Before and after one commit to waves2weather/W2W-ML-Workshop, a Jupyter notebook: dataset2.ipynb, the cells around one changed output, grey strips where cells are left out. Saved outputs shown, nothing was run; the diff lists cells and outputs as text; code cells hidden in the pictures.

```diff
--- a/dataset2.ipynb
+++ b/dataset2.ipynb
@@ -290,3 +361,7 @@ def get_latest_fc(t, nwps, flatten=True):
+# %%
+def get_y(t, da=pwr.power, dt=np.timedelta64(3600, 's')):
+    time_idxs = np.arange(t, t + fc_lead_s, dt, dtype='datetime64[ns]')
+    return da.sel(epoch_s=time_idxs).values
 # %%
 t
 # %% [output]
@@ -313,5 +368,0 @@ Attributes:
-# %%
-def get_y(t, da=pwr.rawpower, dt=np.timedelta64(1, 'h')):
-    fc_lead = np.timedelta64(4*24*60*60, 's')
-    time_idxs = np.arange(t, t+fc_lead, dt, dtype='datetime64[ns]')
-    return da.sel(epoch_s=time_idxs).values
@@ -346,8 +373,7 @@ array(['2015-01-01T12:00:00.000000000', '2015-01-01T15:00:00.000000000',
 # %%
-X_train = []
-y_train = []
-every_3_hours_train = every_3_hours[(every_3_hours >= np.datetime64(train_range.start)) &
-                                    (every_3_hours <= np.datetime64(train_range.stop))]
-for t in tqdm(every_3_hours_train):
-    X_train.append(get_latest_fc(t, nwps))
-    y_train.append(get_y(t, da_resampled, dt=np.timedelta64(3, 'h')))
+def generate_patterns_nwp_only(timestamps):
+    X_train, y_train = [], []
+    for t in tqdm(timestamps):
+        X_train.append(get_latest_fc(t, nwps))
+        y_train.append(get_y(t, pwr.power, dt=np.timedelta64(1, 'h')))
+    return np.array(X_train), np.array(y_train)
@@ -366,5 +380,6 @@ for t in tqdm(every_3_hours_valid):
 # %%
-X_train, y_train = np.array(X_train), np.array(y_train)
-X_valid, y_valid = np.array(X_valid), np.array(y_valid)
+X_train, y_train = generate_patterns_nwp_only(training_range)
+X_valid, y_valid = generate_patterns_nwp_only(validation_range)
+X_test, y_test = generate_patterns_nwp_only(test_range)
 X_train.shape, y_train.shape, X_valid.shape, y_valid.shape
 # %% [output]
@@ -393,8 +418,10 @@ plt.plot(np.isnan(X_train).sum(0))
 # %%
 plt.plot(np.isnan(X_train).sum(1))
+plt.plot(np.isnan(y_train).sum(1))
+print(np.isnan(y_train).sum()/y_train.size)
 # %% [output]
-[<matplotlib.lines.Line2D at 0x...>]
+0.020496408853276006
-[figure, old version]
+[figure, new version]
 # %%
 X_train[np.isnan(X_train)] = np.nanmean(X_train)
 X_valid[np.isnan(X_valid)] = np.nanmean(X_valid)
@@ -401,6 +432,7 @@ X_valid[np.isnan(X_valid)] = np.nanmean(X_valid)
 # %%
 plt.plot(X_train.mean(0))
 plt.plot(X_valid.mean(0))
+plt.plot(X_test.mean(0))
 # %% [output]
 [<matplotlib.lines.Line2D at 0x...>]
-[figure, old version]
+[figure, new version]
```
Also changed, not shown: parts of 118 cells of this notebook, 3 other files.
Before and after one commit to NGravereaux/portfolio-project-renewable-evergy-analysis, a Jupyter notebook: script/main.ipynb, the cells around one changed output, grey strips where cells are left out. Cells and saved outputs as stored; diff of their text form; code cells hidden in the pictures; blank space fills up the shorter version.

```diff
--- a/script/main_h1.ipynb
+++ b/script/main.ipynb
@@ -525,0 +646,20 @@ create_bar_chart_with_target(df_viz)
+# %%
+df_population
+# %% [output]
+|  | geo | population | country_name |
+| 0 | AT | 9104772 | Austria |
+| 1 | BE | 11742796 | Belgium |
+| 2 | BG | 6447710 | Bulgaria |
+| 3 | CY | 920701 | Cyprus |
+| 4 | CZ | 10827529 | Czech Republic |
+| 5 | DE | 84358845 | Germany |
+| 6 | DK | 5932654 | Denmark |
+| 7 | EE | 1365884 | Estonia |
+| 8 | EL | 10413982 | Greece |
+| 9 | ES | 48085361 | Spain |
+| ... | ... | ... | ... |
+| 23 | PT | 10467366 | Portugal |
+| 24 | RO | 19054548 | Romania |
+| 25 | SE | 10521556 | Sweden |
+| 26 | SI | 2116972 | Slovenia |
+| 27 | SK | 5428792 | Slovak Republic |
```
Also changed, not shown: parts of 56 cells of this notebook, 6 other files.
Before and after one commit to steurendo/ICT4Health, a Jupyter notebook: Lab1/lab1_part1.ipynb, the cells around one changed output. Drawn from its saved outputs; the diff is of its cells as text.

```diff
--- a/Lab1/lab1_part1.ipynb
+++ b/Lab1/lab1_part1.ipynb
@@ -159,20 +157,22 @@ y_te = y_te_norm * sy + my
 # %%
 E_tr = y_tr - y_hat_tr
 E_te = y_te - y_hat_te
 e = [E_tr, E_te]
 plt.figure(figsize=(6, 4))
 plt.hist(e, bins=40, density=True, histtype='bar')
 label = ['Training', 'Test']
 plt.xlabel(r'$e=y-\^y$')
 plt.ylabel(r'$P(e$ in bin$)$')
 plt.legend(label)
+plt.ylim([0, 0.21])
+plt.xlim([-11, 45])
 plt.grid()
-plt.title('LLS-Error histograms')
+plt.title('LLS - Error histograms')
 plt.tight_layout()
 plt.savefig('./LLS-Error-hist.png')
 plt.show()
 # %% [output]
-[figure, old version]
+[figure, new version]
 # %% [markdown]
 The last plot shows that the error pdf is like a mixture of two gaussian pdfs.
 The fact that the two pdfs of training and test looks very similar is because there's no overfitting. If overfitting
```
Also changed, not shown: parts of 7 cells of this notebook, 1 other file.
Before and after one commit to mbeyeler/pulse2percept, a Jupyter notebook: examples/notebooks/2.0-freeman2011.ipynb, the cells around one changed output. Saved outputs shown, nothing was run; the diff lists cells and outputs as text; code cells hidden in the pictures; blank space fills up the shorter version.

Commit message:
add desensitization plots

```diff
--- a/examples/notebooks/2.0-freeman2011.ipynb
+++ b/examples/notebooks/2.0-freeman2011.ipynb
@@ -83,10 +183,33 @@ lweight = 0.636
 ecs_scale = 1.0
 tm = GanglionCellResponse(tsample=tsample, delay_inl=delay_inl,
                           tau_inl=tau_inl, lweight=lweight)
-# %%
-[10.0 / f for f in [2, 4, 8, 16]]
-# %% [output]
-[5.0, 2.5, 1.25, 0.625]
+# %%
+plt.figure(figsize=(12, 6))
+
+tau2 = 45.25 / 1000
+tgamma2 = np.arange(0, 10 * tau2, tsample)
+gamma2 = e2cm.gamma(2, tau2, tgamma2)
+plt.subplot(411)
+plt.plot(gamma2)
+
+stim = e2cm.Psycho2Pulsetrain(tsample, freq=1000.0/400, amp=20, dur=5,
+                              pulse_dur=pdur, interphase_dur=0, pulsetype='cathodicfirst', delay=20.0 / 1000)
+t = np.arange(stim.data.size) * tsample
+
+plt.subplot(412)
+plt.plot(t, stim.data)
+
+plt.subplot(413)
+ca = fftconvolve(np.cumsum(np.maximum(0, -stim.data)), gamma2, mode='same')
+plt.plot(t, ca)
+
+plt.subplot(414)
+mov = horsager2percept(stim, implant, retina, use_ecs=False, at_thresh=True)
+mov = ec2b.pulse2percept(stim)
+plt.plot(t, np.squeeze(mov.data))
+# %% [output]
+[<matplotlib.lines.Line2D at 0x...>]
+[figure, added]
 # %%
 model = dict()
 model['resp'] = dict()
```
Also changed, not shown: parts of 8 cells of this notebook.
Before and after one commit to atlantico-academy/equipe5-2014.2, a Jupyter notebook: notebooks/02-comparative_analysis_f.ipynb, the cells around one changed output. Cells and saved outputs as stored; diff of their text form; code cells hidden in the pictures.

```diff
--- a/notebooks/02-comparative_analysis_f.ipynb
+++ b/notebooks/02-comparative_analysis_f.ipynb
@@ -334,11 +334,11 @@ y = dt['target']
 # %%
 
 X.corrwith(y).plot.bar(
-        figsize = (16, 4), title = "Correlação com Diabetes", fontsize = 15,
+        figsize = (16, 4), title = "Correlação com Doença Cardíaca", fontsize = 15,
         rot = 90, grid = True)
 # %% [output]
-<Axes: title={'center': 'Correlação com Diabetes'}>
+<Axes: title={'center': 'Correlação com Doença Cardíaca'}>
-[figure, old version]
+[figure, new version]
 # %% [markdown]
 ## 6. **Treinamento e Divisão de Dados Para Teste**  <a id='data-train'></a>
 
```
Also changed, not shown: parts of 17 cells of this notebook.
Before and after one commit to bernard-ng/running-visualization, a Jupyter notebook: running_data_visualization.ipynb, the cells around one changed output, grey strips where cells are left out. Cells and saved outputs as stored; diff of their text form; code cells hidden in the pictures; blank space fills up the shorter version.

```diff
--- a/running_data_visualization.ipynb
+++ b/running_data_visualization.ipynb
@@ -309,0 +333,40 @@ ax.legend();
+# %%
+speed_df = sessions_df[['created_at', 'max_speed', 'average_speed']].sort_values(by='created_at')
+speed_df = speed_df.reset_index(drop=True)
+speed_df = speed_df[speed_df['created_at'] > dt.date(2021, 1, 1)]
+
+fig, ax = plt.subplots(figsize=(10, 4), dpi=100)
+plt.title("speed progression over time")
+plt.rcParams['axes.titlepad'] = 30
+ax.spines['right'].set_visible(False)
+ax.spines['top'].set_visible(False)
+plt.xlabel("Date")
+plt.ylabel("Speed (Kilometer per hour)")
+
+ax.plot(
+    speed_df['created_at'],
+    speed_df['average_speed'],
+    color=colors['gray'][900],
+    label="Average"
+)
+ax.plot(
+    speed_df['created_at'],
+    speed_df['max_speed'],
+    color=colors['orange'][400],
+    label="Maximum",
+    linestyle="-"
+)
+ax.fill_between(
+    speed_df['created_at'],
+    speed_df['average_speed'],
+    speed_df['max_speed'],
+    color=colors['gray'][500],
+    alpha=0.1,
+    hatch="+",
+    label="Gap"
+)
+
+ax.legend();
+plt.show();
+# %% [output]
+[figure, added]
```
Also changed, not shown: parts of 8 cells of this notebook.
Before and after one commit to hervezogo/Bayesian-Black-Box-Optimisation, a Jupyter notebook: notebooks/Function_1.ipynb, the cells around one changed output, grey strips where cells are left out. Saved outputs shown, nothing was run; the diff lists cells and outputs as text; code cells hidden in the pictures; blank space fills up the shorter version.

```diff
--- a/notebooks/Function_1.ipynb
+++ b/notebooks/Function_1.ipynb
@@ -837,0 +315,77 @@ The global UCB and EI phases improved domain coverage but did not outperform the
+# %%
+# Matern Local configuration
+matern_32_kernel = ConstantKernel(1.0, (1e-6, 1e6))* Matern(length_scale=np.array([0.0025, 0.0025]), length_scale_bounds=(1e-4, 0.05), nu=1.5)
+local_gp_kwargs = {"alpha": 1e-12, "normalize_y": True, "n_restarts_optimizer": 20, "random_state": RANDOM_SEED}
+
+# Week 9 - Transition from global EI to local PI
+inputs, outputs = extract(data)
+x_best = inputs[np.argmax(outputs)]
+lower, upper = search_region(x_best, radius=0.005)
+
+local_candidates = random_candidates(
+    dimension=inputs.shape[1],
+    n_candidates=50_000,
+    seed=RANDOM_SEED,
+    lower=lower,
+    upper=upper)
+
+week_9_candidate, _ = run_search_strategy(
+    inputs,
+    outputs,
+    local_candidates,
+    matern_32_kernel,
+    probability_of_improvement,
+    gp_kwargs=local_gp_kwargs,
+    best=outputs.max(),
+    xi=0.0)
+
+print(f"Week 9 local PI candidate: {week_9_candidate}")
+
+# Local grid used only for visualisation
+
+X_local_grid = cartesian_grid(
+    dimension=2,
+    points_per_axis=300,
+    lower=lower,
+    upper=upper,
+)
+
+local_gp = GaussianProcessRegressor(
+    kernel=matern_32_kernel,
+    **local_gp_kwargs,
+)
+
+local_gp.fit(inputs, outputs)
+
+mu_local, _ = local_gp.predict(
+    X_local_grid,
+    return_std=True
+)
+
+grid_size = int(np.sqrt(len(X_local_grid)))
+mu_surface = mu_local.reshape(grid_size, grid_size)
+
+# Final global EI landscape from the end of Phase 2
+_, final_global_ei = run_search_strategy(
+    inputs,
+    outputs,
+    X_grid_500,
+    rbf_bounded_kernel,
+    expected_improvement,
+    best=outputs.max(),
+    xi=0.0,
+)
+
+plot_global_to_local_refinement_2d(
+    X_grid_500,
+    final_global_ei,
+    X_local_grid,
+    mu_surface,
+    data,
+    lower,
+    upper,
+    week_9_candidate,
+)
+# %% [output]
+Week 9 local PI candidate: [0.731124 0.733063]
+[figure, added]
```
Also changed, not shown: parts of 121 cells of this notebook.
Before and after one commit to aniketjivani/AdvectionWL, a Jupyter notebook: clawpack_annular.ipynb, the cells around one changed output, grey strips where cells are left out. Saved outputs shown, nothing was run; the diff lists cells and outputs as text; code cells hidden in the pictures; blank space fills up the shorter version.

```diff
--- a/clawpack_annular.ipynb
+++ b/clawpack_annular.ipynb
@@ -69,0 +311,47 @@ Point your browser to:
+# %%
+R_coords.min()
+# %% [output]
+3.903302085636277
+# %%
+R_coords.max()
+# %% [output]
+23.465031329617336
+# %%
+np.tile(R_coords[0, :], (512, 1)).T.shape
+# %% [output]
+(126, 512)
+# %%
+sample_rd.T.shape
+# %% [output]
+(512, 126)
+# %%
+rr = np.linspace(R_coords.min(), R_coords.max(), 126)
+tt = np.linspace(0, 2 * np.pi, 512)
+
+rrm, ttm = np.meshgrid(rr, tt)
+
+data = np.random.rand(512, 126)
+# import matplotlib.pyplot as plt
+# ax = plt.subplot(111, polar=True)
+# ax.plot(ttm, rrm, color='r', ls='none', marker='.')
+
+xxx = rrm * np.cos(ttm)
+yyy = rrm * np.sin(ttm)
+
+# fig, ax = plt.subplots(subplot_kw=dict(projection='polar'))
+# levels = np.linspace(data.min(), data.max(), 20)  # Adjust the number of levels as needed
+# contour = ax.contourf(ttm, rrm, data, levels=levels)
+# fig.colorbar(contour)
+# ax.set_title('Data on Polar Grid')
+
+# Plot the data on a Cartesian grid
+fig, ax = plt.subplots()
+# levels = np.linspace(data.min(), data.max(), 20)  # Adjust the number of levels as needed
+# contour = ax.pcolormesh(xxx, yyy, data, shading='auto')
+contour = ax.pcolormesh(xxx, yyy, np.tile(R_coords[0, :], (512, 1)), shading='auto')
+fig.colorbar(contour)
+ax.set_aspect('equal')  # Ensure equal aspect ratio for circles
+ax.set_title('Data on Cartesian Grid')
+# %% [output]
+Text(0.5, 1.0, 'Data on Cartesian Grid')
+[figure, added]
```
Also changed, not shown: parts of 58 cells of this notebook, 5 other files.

========================================================================

Work to be completed:
Within the records, count the lines that include the word "contour". Answer with the number only.

Output of the task:
5